I apologize for not being able to write this weekend, as intended. I’ve been suffering a few weeks now, not knowing exactly what was wrong. I hadn’t been exposed to anyone, so I was more in the mindset that maybe my migraine treatment was not working, which can happen. It’s not an exact science and your body can metabolize certain things faster than the next person, but yesterday things got so bad with my migraines that I went back to questioning what was causing my skull and face to hurt so much.
I took my new CGRP drug (Nurtec ODT) and hoped it would help. It made things considerably worse. By the end of the day, my skull was on fire, and I pretty much knew what was wrong. Because I’ve been suffering for weeks, I also knew I needed to see a doctor ASAP.

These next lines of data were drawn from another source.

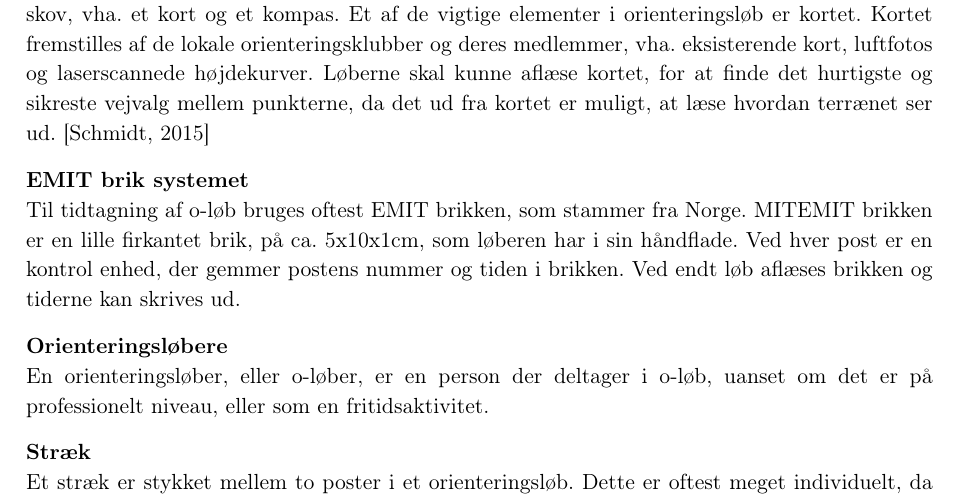
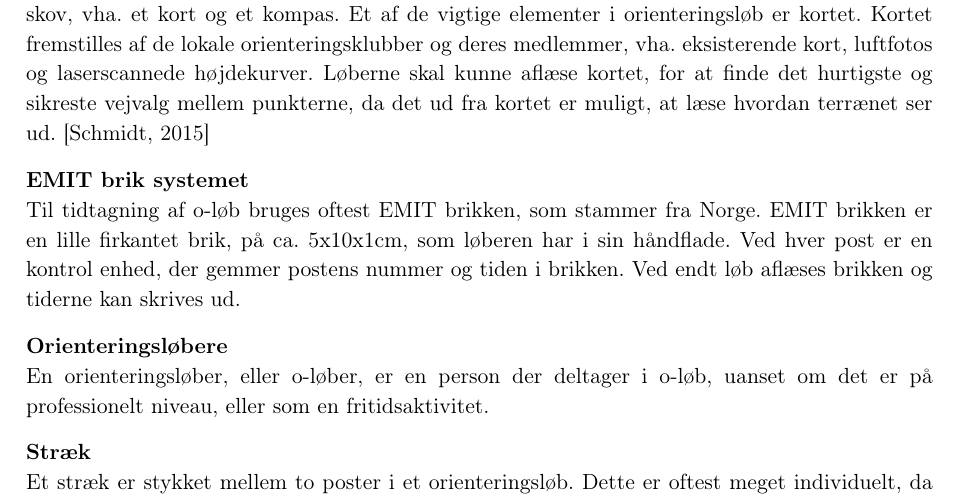
Before and after one commit to Haurum/P2, a LaTeX book (Rapport/Rapport.tex, which reads Rapport/kontekst/begreber.tex): part of page 10 of 30, cut so that both start at the same text. Compiled offline with pdfLaTeX.

Commit message:
rettelser

```diff
--- a/Rapport/kontekst/begreber.tex
+++ b/Rapport/kontekst/begreber.tex
@@ -9,7 +9,7 @@ En lang er en distance på syv til otte kilometer, som er den normale disciplin.
 Kort sagt gælder orienteringsløb om at finde en række poster i et terræn, som kunne være en skov, vha. et kort og et kompas. Et af de vigtige elementer i orienteringsløb er kortet. Kortet fremstilles af de lokale orienteringsklubber og deres medlemmer, vha. eksisterende kort, luftfotos og laserscannede højdekurver. Løberne skal kunne aflæse kortet, for at finde det hurtigste og sikreste vejvalg mellem punkterne, da det ud fra kortet er muligt, at læse hvordan terrænet ser ud. \citep{DOF}
 
 \textbf{EMIT brik systemet}\newline
-Til tidtagning af o-løb bruges oftest EMIT brikken, som stammer fra Norge. MITEMIT brikken er en lille firkantet brik, på ca. 5x10x1cm, som løberen har i sin håndflade. Ved hver post er en kontrol enhed, der gemmer postens nummer og tiden i brikken. Ved endt løb aflæses brikken og tiderne kan skrives ud.
+Til tidtagning af o-løb bruges oftest EMIT brikken, som stammer fra Norge. EMIT brikken er en lille firkantet brik, på ca. 5x10x1cm, som løberen har i sin håndflade. Ved hver post er en kontrol enhed, der gemmer postens nummer og tiden i brikken. Ved endt løb aflæses brikken og tiderne kan skrives ud.
 
 \textbf{Orienteringsløbere}\newline
 En orienteringsløber, eller o-løber, er en person der deltager i o-løb, uanset om det er på professionelt niveau, eller som en fritidsaktivitet.
```
Also changed, not shown: Rapport/Rapport.pdf.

I went to Urgent Care to be seen, and to avoid any possible Covid exposure in my doctor’s office this coming week because Boston is still seeing an increase in cases and hospitals aren’t very safe. I’m glad I did. For the first time in a long time, going into a new experience with someone I’d never met before, I was treated like a human-being who was not “drug seeking” or trying to be a pain in the ass. I was treated like an intelligent patient who simply wanted to feel better, not worse. In less than an hour, I had my diagnosis, my prescriptions had been sent to the pharmacy, and I was glad I know my body as well as I do.
I will be down for the count for the next ten days, perhaps longer, though, as they chose to run a PCR test on me for Covid, and the results probably won’t be back until the 14th. Suggesting I hunker down for the time-being was a given. Even though I am pretty certain I wasn’t exposed to anyone who is actively ill, the nurse practitioner thought it would be a good idea since I could very well be asymptomatic. I can already feel the first dose of antibiotics working. This one is new to me and hits hard, almost as if it’s telling you, “You are NOT okay. You’re sick and you need to take care of yourself.” This is true.
I’ve been dealing with so many rough things that when I first started feeling lousy, I attributed it to lack of quality sleep. At one point, during the summer, I was almost convinced I had Covid, except Fibromyalgia patients can experience many of the flu-like symptoms of this particular virus. When I started feeling better two weeks later and had no fever, I didn’t sweat it. I’ve been extremely careful. I am not running a fever. In fact, I’m running at about 95 degrees. I can taste and smell everything far more than one might care to. I’ve mostly had head and an insane amount of face pain, sometimes stemming from my neck (Stress and tension in an arthritic neck is horrendous. I wouldn’t wish this pain on anyone. Add in rain and snow. I wanted to rip my bones right out of my body. My injured foot from January was so bad the other day, I was nearly in tears from the pain.), and this morning I woke up with a sore throat. I am grateful to the person who saw me today because there was a lot of compassion present. I will be informing the company she works for how amazing she was, because everyone deserves to be treated as I was today, but especially as someone who has experienced over a decade of medical trauma, gaslighting, and neglect, it meant the world to me.
If you need me, I’ll be writing and reading this week, in between taking my medicine and resting as much as possible. Oh, and don’t touch my Starbucks cup. As of thirty minutes ago, it became Strawberry Bubly and a heavy pour officially made it 100 proof. When I’m really sick, I usually do a couple of shots of whisky or vodka a day to disinfect my throat and speed up healing. This is a tried and true method that always works for me, and it’s something I know other cultures also incorporate into healing. I can’t hang with you if you can’t shoot straight vodka. 😉 Not the American crap, either. It’s got to be Russian. There are rules.
Be well, everyone, and stay safe.